Web page revision data
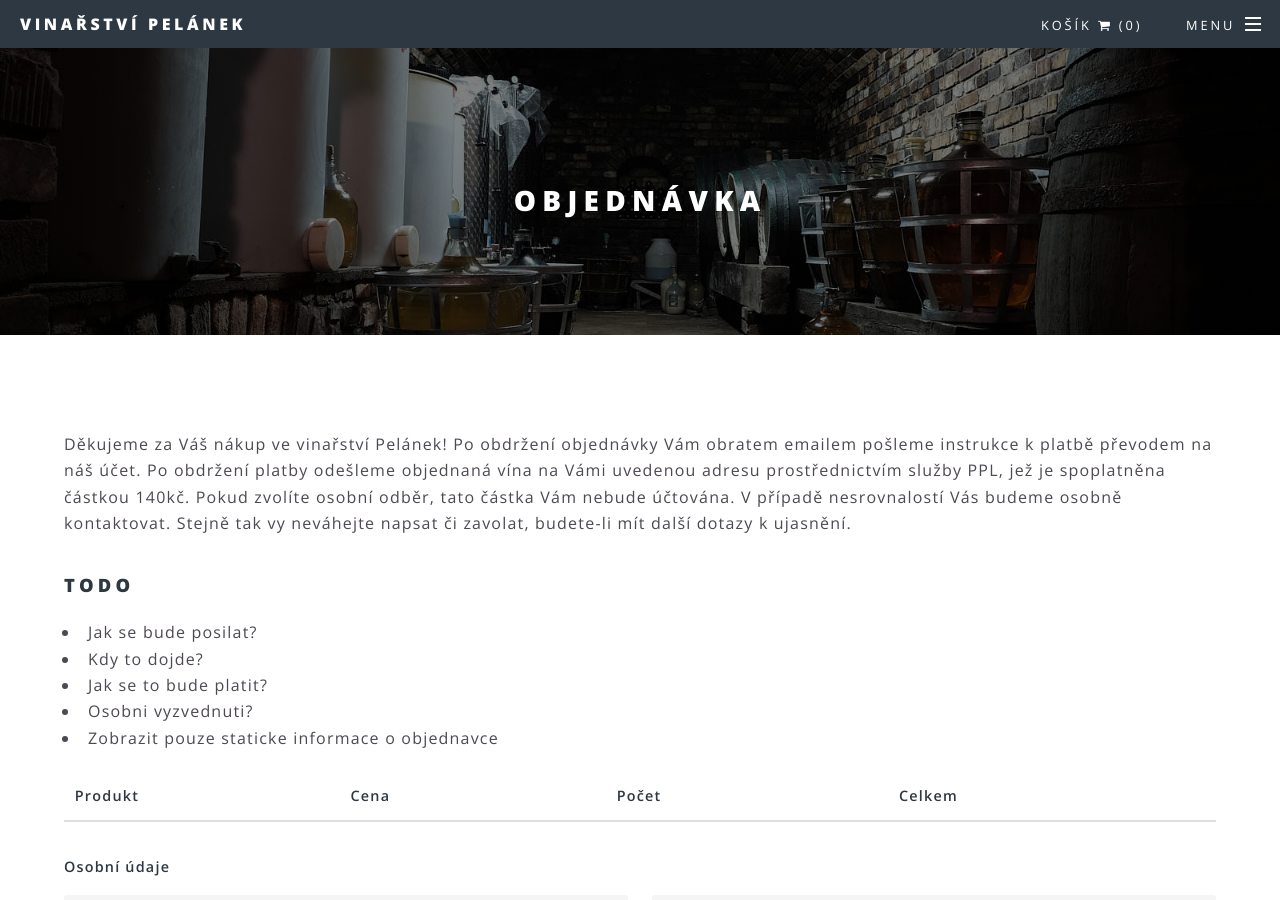
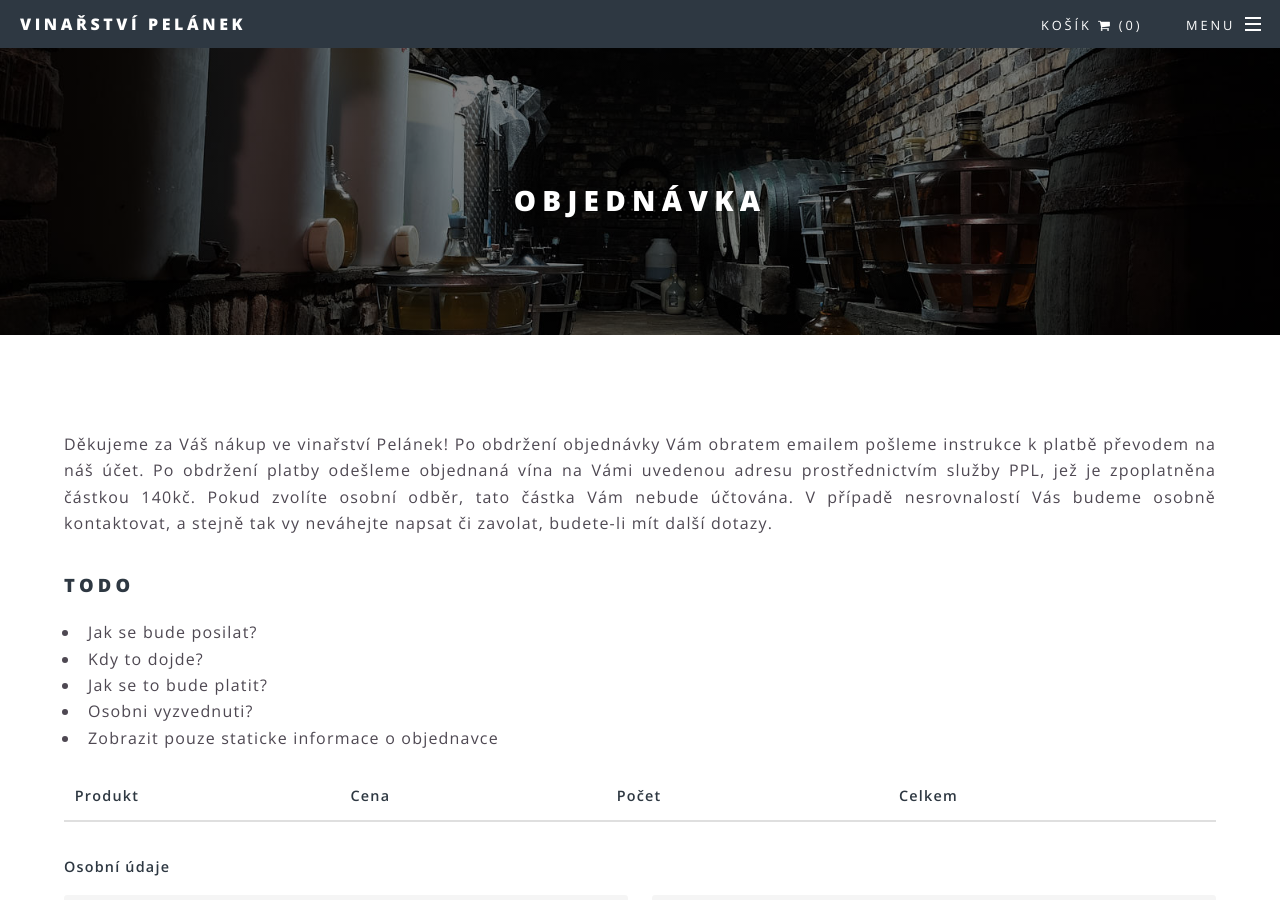
Before and after one commit to luk355/vinarstvi-pelanek, a Jekyll site: the page built from checkout.html, in a window 1280 px wide and 900 px high. Built offline with Jekyll 4.4.1, drawn with Linux system fonts in a browser that asks for light colours.

Commit message:
checkout

```diff
--- a/checkout.html
+++ b/checkout.html
@@ -6,8 +6,8 @@ sitemap: false
 exclude: true
 ---
 
-<p>
-Děkujeme za Váš nákup ve vinařství Pelánek! Po obdržení objednávky Vám obratem emailem pošleme instrukce k platbě převodem na náš účet. Po obdržení platby odešleme objednaná vína na Vámi uvedenou adresu prostřednictvím služby PPL, jež je spoplatněna částkou 140kč. Pokud zvolíte osobní odběr, tato částka Vám nebude účtována. V případě nesrovnalostí Vás budeme osobně kontaktovat. Stejně tak vy neváhejte napsat či zavolat, budete-li mít další dotazy k ujasnění.
+<p class="justify">
+Děkujeme za Váš nákup ve vinařství Pelánek! Po obdržení objednávky Vám obratem emailem pošleme instrukce k platbě převodem na náš účet. Po obdržení platby odešleme objednaná vína na Vámi uvedenou adresu prostřednictvím služby PPL, jež je zpoplatněna částkou 140kč. Pokud zvolíte osobní odběr, tato částka Vám nebude účtována. V případě nesrovnalostí Vás budeme osobně kontaktovat, a stejně tak vy neváhejte napsat či zavolat, budete-li mít další dotazy.
 </p>
 
 <section>
```
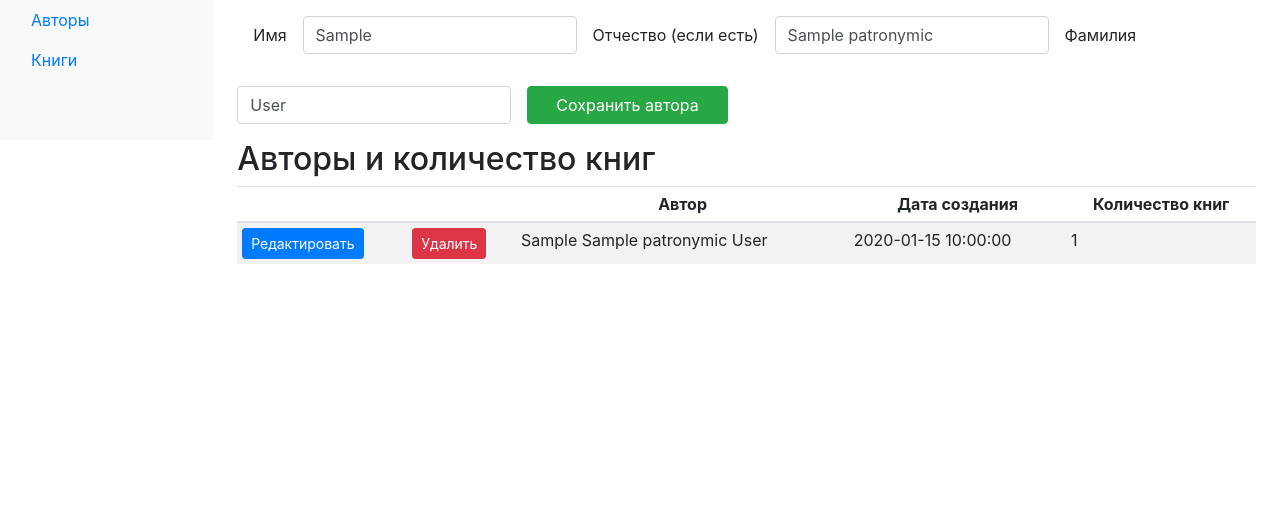
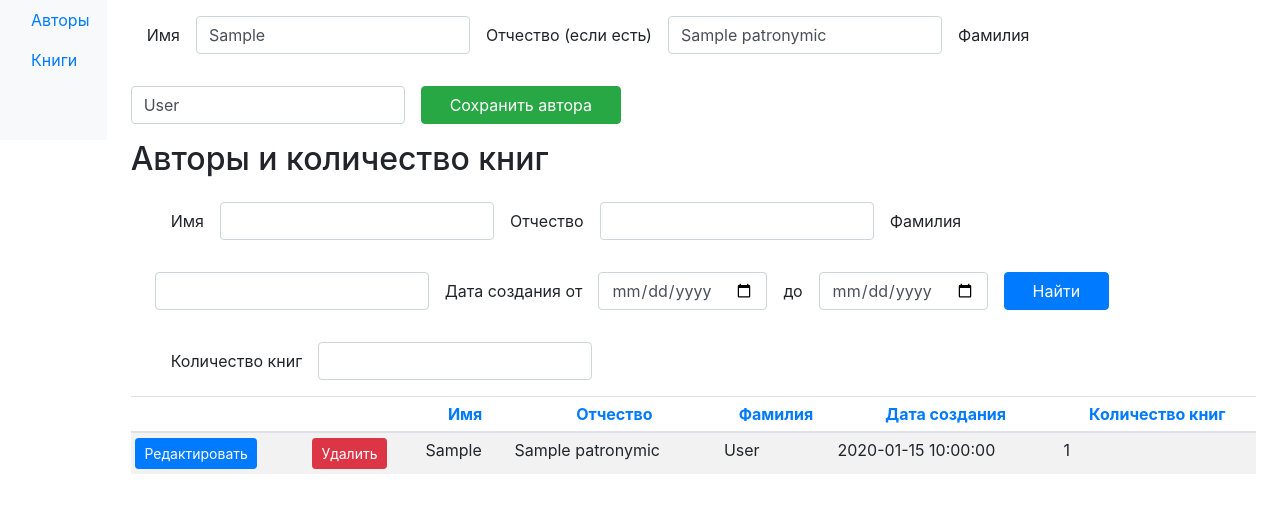
Before and after one commit to ElenaIzotova8/test, a PHP site: template views/admin_a.php in a window 1280 px wide. Shown: the top 513 px of the page. Run offline with PHP 8.4, Linux system fonts and the light colour scheme; the template is opened without the code that fills it: most values are stand-ins (such as "Sample title", 1, 10 or a date in 2020); data that the repository does not hold is empty.

Commit message:
доработка удаления авторов, фильтры и сортировка авторов

```diff
--- a/views/admin_a.php
+++ b/views/admin_a.php
@@ -13,7 +13,7 @@
 
     <div class="container-fluid">
       <div class="row">
-      <nav class="col-md-2 d-none d-md-block bg-light sidebar">
+      <nav class="col-md-1 d-none d-md-block bg-light sidebar">
           <div class="sidebar-sticky">
             <ul class="nav flex-column">
               <li class="nav-item">
@@ -29,7 +29,7 @@
             </ul>
           </div>
         </nav>
-        <form method="post" action="?page=a" class="col-10 ml-sm-auto px-4">
+        <form method="post" action="?page=a" class="col-11 ml-sm-auto px-4">
             <div class="form-inline">
                 <label class="col-form-label  m-3">Имя</label>
                 <div>
@@ -48,17 +48,56 @@
                 </div>
             </div>
         </form>
-        <main role="main" class="col-10 ml-sm-auto px-4">
+        <main role="main" class="col-11 ml-sm-auto px-4">
           <h2>Авторы и количество книг</h2>
+          <form method="post" action="?page=a" class="px-4">
+            <div class="form-inline">
+                <label class="col-form-label  m-3">Имя</label>
+                <div>
+                    <input type="text" class="form-control" name="first_name" />
+                </div>
+                <label class="col-form-label m-3">Отчество</label>
+                <div>
+                    <input type="text" class="form-control" name="patronymic" />
+                </div>
+                <label class="col-form-label m-3">Фамилия</label>
+                <div>
+                    <input type="text" class="form-control" name="last_name" />
+                </div>
+                <label class="col-form-label m-3">Дата создания от</label>
+                <div>
+                    <input type="date" class="form-control" name="date_start" />
+                </div>
+                <label class="col-form-label m-3">до</label>
+                <div>
+                    <input type="date" class="form-control" name="date_end" />
+                </div>
+                <div>
+                    <button name="filtr" class="btn btn-primary btn-block  m-3" type="submit">Найти</button>
+                </div>
+                <label class="col-form-label m-3">Количество книг</label>
+                <div>
+                    <input type="number" class="form-control" name="count" />
+                </div>
+            </div>
+          </form>
+          <?php if ($msg != '') {?>
+          <div class="row">
+            <p class="m-3"><?=$msg;?></p>
+            <a class="btn btn-danger btn-sm m-3" href="?page=a&del=<?=$aid;?>&all=1">Удалить</a>
+          </div>
+          <?php }?>
           <div class="table-responsive">
             <table class="table table-striped table-sm">
               <thead>
                 <tr align="center">
                   <th class="w1" scope="col"></th>
                   <th class="w1" scope="col"></th>
-                  <th>Автор</th>
-                  <th>Дата создания</th>
-                  <th>Количество книг</th>
+                  <th><a href="?page=a&ord=first_name<?=isset($order) && $desc !=' DESC' ? '&desc=1' : '';?>">Имя</a></th>
+                  <th><a href="?page=a&ord=patronymic<?=isset($order) && $desc !=' DESC' ? '&desc=1' : '';?>">Отчество</a></th>
+                  <th><a href="?page=a&ord=last_name<?=isset($order) && $desc !=' DESC' ? '&desc=1' : '';?>">Фамилия</a></th>
+                  <th><a href="?page=a&ord=created<?=isset($order) && $desc !=' DESC' ? '&desc=1' : '';?>">Дата создания</a></th>
+                  <th><a href="?page=a&ord=count<?=isset($order) && $desc !=' DESC' ? '&desc=1' : '';?>">Количество книг</a></th>
                 </tr>
               </thead>
               <tbody>
@@ -74,7 +113,9 @@
                                 Удалить
                                 </a>
                             </td>
-                            <td><?=$item['first_name'].' '.(isset($item['patronymic']) && $item['patronymic'] != null ? $item['patronymic'].' ' : '').$item['last_name'];?></td>
+                            <td><?=$item['first_name'];?></td>
+                            <td><?=$item['patronymic'];?></td>
+                            <td><?=$item['last_name'];?></td>
                             <td><?=$item['created'];?></td>
                             <td><?=$item['count'];?></td>
                         </tr>
```
Also changed, not shown: controllers/App.php (+42 -2 lines), models/Model.php (+8 -2 lines).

• **Problem**
The records need to be restated word for word, minus any images.

• **Your solution**
Before and after one commit to luk355/vinarstvi-pelanek, a Jekyll site: the page built from checkout.html, in a window 1280 px wide and 900 px high. Built offline with Jekyll 4.4.1, drawn with Linux system fonts in a browser that asks for light colours.

Commit message:
checkout

```diff
--- a/checkout.html
+++ b/checkout.html
@@ -6,8 +6,8 @@ sitemap: false
 exclude: true
 ---
 
-<p>
-Děkujeme za Váš nákup ve vinařství Pelánek! Po obdržení objednávky Vám obratem emailem pošleme instrukce k platbě převodem na náš účet. Po obdržení platby odešleme objednaná vína na Vámi uvedenou adresu prostřednictvím služby PPL, jež je spoplatněna částkou 140kč. Pokud zvolíte osobní odběr, tato částka Vám nebude účtována. V případě nesrovnalostí Vás budeme osobně kontaktovat. Stejně tak vy neváhejte napsat či zavolat, budete-li mít další dotazy k ujasnění.
+<p class="justify">
+Děkujeme za Váš nákup ve vinařství Pelánek! Po obdržení objednávky Vám obratem emailem pošleme instrukce k platbě převodem na náš účet. Po obdržení platby odešleme objednaná vína na Vámi uvedenou adresu prostřednictvím služby PPL, jež je zpoplatněna částkou 140kč. Pokud zvolíte osobní odběr, tato částka Vám nebude účtována. V případě nesrovnalostí Vás budeme osobně kontaktovat, a stejně tak vy neváhejte napsat či zavolat, budete-li mít další dotazy.
 </p>
 
 <section>
```
Before and after one commit to ElenaIzotova8/test, a PHP site: template views/admin_a.php in a window 1280 px wide. Shown: the top 513 px of the page. Run offline with PHP 8.4, Linux system fonts and the light colour scheme; the template is opened without the code that fills it: most values are stand-ins (such as "Sample title", 1, 10 or a date in 2020); data that the repository does not hold is empty.

Commit message:
доработка удаления авторов, фильтры и сортировка авторов

```diff
--- a/views/admin_a.php
+++ b/views/admin_a.php
@@ -13,7 +13,7 @@
 
     <div class="container-fluid">
       <div class="row">
-      <nav class="col-md-2 d-none d-md-block bg-light sidebar">
+      <nav class="col-md-1 d-none d-md-block bg-light sidebar">
           <div class="sidebar-sticky">
             <ul class="nav flex-column">
               <li class="nav-item">
@@ -29,7 +29,7 @@
             </ul>
           </div>
         </nav>
-        <form method="post" action="?page=a" class="col-10 ml-sm-auto px-4">
+        <form method="post" action="?page=a" class="col-11 ml-sm-auto px-4">
             <div class="form-inline">
                 <label class="col-form-label  m-3">Имя</label>
                 <div>
@@ -48,17 +48,56 @@
                 </div>
             </div>
         </form>
-        <main role="main" class="col-10 ml-sm-auto px-4">
+        <main role="main" class="col-11 ml-sm-auto px-4">
           <h2>Авторы и количество книг</h2>
+          <form method="post" action="?page=a" class="px-4">
+            <div class="form-inline">
+                <label class="col-form-label  m-3">Имя</label>
+                <div>
+                    <input type="text" class="form-control" name="first_name" />
+                </div>
+                <label class="col-form-label m-3">Отчество</label>
+                <div>
+                    <input type="text" class="form-control" name="patronymic" />
+                </div>
+                <label class="col-form-label m-3">Фамилия</label>
+                <div>
+                    <input type="text" class="form-control" name="last_name" />
+                </div>
+                <label class="col-form-label m-3">Дата создания от</label>
+                <div>
+                    <input type="date" class="form-control" name="date_start" />
+                </div>
+                <label class="col-form-label m-3">до</label>
+                <div>
+                    <input type="date" class="form-control" name="date_end" />
+                </div>
+                <div>
+                    <button name="filtr" class="btn btn-primary btn-block  m-3" type="submit">Найти</button>
+                </div>
+                <label class="col-form-label m-3">Количество книг</label>
+                <div>
+                    <input type="number" class="form-control" name="count" />
+                </div>
+            </div>
+          </form>
+          <?php if ($msg != '') {?>
+          <div class="row">
+            <p class="m-3"><?=$msg;?></p>
+            <a class="btn btn-danger btn-sm m-3" href="?page=a&del=<?=$aid;?>&all=1">Удалить</a>
+          </div>
+          <?php }?>
           <div class="table-responsive">
             <table class="table table-striped table-sm">
               <thead>
                 <tr align="center">
                   <th class="w1" scope="col"></th>
                   <th class="w1" scope="col"></th>
-                  <th>Автор</th>
-                  <th>Дата создания</th>
-                  <th>Количество книг</th>
+                  <th><a href="?page=a&ord=first_name<?=isset($order) && $desc !=' DESC' ? '&desc=1' : '';?>">Имя</a></th>
+                  <th><a href="?page=a&ord=patronymic<?=isset($order) && $desc !=' DESC' ? '&desc=1' : '';?>">Отчество</a></th>
+                  <th><a href="?page=a&ord=last_name<?=isset($order) && $desc !=' DESC' ? '&desc=1' : '';?>">Фамилия</a></th>
+                  <th><a href="?page=a&ord=created<?=isset($order) && $desc !=' DESC' ? '&desc=1' : '';?>">Дата создания</a></th>
+                  <th><a href="?page=a&ord=count<?=isset($order) && $desc !=' DESC' ? '&desc=1' : '';?>">Количество книг</a></th>
                 </tr>
               </thead>
               <tbody>
@@ -74,7 +113,9 @@
                                 Удалить
                                 </a>
                             </td>
-                            <td><?=$item['first_name'].' '.(isset($item['patronymic']) && $item['patronymic'] != null ? $item['patronymic'].' ' : '').$item['last_name'];?></td>
+                            <td><?=$item['first_name'];?></td>
+                            <td><?=$item['patronymic'];?></td>
+                            <td><?=$item['last_name'];?></td>
                             <td><?=$item['created'];?></td>
                             <td><?=$item['count'];?></td>
                         </tr>
```
Also changed, not shown: controllers/App.php (+42 -2 lines), models/Model.php (+8 -2 lines).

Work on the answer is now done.